- 2 t coarse sea salt, plus more to taste
- 3 lbs beef chuck
- 2 T virgin coconut oil, divided
- 6 green cardamom pods, bruised
- 1 cinnamon stick
- 1/4 t fenugreek (methi) seeds
- 20 fresh or frozen curry leaves
- 1 large onion, diced
- 1/2 t ground turmeric
- 1 t paprika or cayenne pepper
- 1 T minced ginger or ginger paste
- 1 T minced garlic or garlic paste
- 1 t ground cumin
- 1 t ground coriander
- 1 T tomato paste (I used the double strength paste in a tube)
- 1 15 oz can coconut milk
- 1 medium large tomato, chopped
- 1 t raw sugar
- 2 5-inch ends of lemongrass stems, bruised
- 1 t vanilla
- lime or lemon wedges
- sliced chile pepper (we used sweet pepper but hot peppers are more traditional)
- sambal oelek
- Basmati rice
Rub salt over the beef chuck and let stand for 20 minutes. Then brown the entire hunk of meat in 1 tablespoon coconut oil on both sides in either a large pan or a cooktop-safe slow cooker insert over medium heat.
Remove the meat and place in large bowl. Add the second tablespoon of coconut oil with cinnamon stick, cardamom pods and methi seeds. let roast until fragrant, about 2 minutes.
Add curry leaves--stand back as they will splatter. Let roast briefly, about 30 seconds.
Add the onions with a pinch of salt. Let them cook over medium heat, stirring occasionally, until they are caramelized, about 15 minutes. While the onions are cooking, chop the browned beef chuck into 2-inch pieces and place back in the bowl.

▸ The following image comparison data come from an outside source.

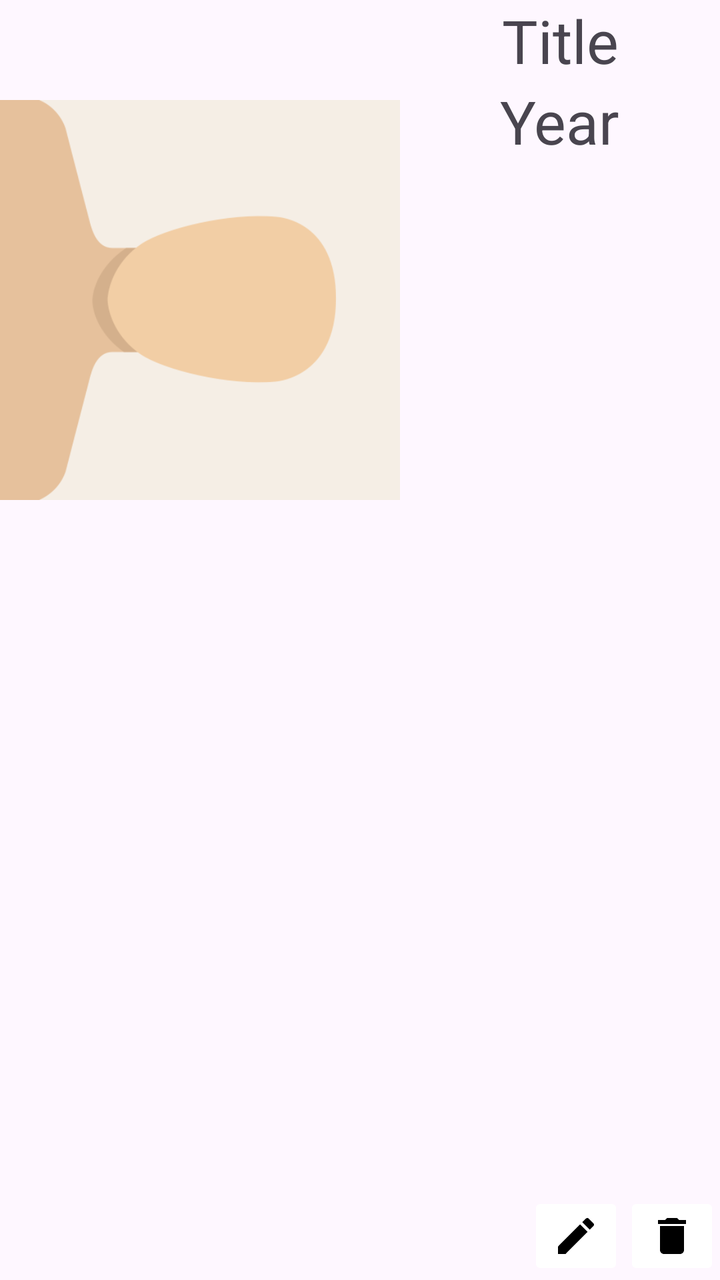
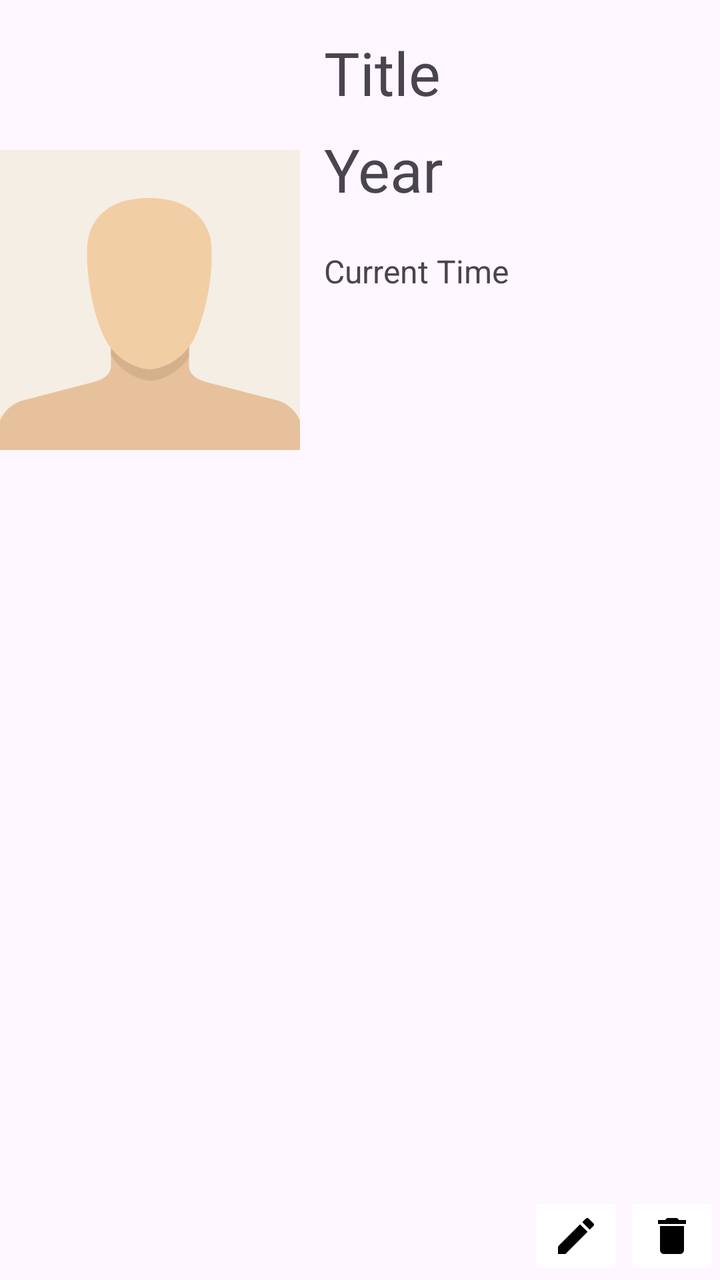

Two renders of the same Android screen: before a commit and after it. Below are the layout's source before the change and the commit's diff.
<!-- AndroidManifest.xml: application theme Theme.MHIke -->
<!-- res/layout/observation_item.xml -->
<?xml version="1.0" encoding="utf-8"?>
<androidx.constraintlayout.widget.ConstraintLayout
    android:id="@+id/l_oitem"
    xmlns:android="http://schemas.android.com/apk/res/android"
    xmlns:app="http://schemas.android.com/apk/res-auto"
    xmlns:tools="http://schemas.android.com/tools"
    android:layout_width="match_parent"
    android:layout_height="wrap_content"
    android:layout_marginTop="50dp">



    <ImageView
        android:id="@+id/iv_Oimage"
        android:layout_width="200dp"
        android:layout_height="300dp"
        android:rotation="90"
        android:src="@drawable/default_avatar"
        app:layout_constraintStart_toStartOf="parent"
        app:layout_constraintTop_toTopOf="parent" />

    <TextView
        android:id="@+id/txt_Otitle"
        android:layout_width="wrap_content"
        android:layout_height="wrap_content"
        android:text="Title"

        android:textSize="30sp"
        app:layout_constraintEnd_toEndOf="parent"
        app:layout_constraintStart_toEndOf="@+id/iv_Oimage"
        app:layout_constraintTop_toTopOf="parent" />
 <TextView
        android:id="@+id/txt_Year"
        android:layout_width="wrap_content"
        android:layout_height="wrap_content"
        android:text="Year"

        android:textSize="30sp"
        app:layout_constraintEnd_toEndOf="parent"
        app:layout_constraintStart_toEndOf="@+id/iv_Oimage"
        app:layout_constraintTop_toBottomOf="@+id/txt_Otitle" />

    <ImageButton
        android:id="@+id/btn_OEdit"
        android:layout_width="wrap_content"
        android:layout_height="wrap_content"
        android:backgroundTint="@color/white"
        android:src="@drawable/baseline_edit_24"
        app:layout_constraintBottom_toBottomOf="parent"
        app:layout_constraintEnd_toStartOf="@+id/btn_ODelete" />

    <ImageButton
        android:id="@+id/btn_ODelete"
        android:layout_width="wrap_content"
        android:layout_height="wrap_content"
        android:backgroundTint="@color/white"
        android:src="@drawable/baseline_delete_24"
        app:layout_constraintBottom_toBottomOf="parent"
        app:layout_constraintEnd_toEndOf="parent" />





</androidx.constraintlayout.widget.ConstraintLayout>
<!-- resources referenced by this layout -->
<resources>
  <color name="white">#FFFFFFFF</color>
  <!-- drawable baseline_delete_24 (drawable) -->
  <vector android:height="24dp" android:tint="#000000"
      android:viewportHeight="24" android:viewportWidth="24"
      android:width="24dp" xmlns:android="http://schemas.android.com/apk/res/android">
      <path android:fillColor="@android:color/white" android:pathData="M6,19c0,1.1 0.9,2 2,2h8c1.1,0 2,-0.9 2,-2V7H6v12zM19,4h-3.5l-1,-1h-5l-1,1H5v2h14V4z"/>
  </vector>
  <!-- drawable baseline_edit_24 (drawable) -->
  <vector android:height="24dp" android:tint="#000000"
      android:viewportHeight="24" android:viewportWidth="24"
      android:width="24dp" xmlns:android="http://schemas.android.com/apk/res/android">
      <path android:fillColor="@android:color/white" android:pathData="M3,17.25V21h3.75L17.81,9.94l-3.75,-3.75L3,17.25zM20.71,7.04c0.39,-0.39 0.39,-1.02 0,-1.41l-2.34,-2.34c-0.39,-0.39 -1.02,-0.39 -1.41,0l-1.83,1.83 3.75,3.75 1.83,-1.83z"/>
  </vector>
  <!-- drawable default_avatar: png bitmap (drawable, 9538 bytes) -->
  <style name="Theme.MHIke" parent="Base.Theme.MHIke" />
  <style name="Base.Theme.MHIke" parent="Theme.Material3.DayNight.NoActionBar">
          
          
      </style>
</resources>

<!-- the commit's change to res/layout/observation_item.xml (unified diff, before → after) -->
@@ -9,36 +9,50 @@
     android:layout_marginTop="50dp">
 
 
-
     <ImageView
         android:id="@+id/iv_Oimage"
-        android:layout_width="200dp"
+        android:layout_width="150dp"
         android:layout_height="300dp"
-        android:rotation="90"
+        android:rotation="0"
         android:src="@drawable/default_avatar"
         app:layout_constraintStart_toStartOf="parent"
         app:layout_constraintTop_toTopOf="parent" />
+
 
     <TextView
         android:id="@+id/txt_Otitle"
         android:layout_width="wrap_content"
         android:layout_height="wrap_content"
+
+        android:layout_marginStart="12dp"
+        android:layout_marginTop="16dp"
         android:text="Title"
-
         android:textSize="30sp"
-        app:layout_constraintEnd_toEndOf="parent"
         app:layout_constraintStart_toEndOf="@+id/iv_Oimage"
         app:layout_constraintTop_toTopOf="parent" />
- <TextView
+
+    <TextView
         android:id="@+id/txt_Year"
         android:layout_width="wrap_content"
         android:layout_height="wrap_content"
+
+        android:layout_marginStart="12dp"
+        android:layout_marginTop="8dp"
         android:text="Year"
-
         android:textSize="30sp"
-        app:layout_constraintEnd_toEndOf="parent"
         app:layout_constraintStart_toEndOf="@+id/iv_Oimage"
         app:layout_constraintTop_toBottomOf="@+id/txt_Otitle" />
+
+    <TextView
+        android:id="@+id/txt_CurrentTime"
+        android:layout_width="wrap_content"
+        android:layout_height="wrap_content"
+        android:layout_marginStart="12dp"
+        android:layout_marginTop="20dp"
+        android:text="Current Time"
+        android:textSize="16sp"
+        app:layout_constraintStart_toEndOf="@+id/iv_Oimage"
+        app:layout_constraintTop_toBottomOf="@+id/txt_Year" />
 
     <ImageButton
         android:id="@+id/btn_OEdit"
@@ -59,7 +73,4 @@
         app:layout_constraintEnd_toEndOf="parent" />
 
 
-
-
-
 </androidx.constraintlayout.widget.ConstraintLayout>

Add turmeric and paprika to the cooking onions. Splash with water if the onions are sticking or scorching.
Add the garlic and ginger to the onions and stir. Let cook for 2-3 minutes and then add the ground coriander and cumin. Stir. Add the tomato paste and stir again. Let cook for 30 seconds.
Add the coconut milk, chopped tomato and lemongrass. Bring to a boil. Either add the contents of the pot to the slow cooker or transfer the slow cooker insert to the slow cooker base. Mix in the beef chunks (with accumulated juices) and the vanilla.
Cover with the slow cooker lid and cook for either 4 hours on high or 6-8 hours on low.
The beef should be fork tender when done. Taste for more salt. Serve with Basmati rice, garnished with lemon or lime wedges and sliced fresh chile pepper (sweet or hot). Those of us who enjoy heat also liked it with sambal oelek.
Looking for a collage to pin?
Leave a Reply